President Just Can’t Leave Them Kids Alone

Remember back in September, the huge hullabaloo over President Obama’s planned address to America’s students to start the new school year? Remember how concerned many people were that the speech would be heavily politicized, and perhaps even designed to “indoctrinate” kids about the President’s views on such controversial issues as health-care reform? You probably don’t remember because the media buried it and the speech ended up being fairly innocuous, but do you recall that the uproar was largely a result of U.S. Department of Education lesson plans that advised teachers to have kids talk about how they could help President Obama, and a cover letter from Education Secretary Arne Duncan that noted that schools are engines of “social progress”? Well it turns out that alarmed parents and taxpayers might have had very good reason to be concerned: In the pages of the most recent Parade magazine, the President furnishes just the sort of politics and social-change laden message to students that lots of parents and taxpayers feared.

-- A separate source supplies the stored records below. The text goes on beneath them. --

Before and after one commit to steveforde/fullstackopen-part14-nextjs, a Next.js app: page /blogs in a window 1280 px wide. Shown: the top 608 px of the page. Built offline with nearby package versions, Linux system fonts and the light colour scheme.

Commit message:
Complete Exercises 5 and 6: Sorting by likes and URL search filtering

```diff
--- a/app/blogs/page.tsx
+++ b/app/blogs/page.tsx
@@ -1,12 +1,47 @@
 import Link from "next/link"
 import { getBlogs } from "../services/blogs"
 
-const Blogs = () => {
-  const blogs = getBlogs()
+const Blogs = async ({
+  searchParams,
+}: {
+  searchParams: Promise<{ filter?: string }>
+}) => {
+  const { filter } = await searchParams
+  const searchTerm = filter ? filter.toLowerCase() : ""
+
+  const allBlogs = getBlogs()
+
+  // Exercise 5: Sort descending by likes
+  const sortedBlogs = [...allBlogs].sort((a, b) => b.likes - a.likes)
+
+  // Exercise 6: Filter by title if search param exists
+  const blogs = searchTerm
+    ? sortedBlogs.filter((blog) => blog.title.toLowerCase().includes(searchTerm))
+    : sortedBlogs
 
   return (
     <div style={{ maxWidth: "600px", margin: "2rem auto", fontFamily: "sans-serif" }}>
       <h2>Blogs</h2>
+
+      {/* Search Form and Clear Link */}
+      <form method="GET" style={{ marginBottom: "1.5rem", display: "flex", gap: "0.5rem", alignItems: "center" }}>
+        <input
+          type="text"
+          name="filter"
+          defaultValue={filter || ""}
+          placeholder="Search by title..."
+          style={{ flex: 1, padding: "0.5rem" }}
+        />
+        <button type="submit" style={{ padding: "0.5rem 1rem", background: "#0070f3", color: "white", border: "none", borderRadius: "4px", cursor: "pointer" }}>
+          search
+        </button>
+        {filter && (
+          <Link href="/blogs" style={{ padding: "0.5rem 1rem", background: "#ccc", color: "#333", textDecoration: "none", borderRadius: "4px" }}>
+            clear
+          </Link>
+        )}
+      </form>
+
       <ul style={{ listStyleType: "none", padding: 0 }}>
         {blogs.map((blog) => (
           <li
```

The President begins his Parade address by expressing his regret that he “couldn’t be at every high school and college commencement this year.” This might seem uncontroversial, but it actually raises one of the most fundamental problems with any president forcing himself into a child’s schooling: Under the Constitution, the federal government has no authority to interfere in education.  With this president especially, though, it appears that among the ever-growing titles accompanying the presidency is now Principal-in-Chief. But that is most definitely not a legitimate presidential title, and at the very least taking it ensures that education – even if unintended – will constantly be wrapped up in White House level politics. So when kids should be sitting in their classes learning, they’ll be increasingly swept up in national political storms, just as happened last September.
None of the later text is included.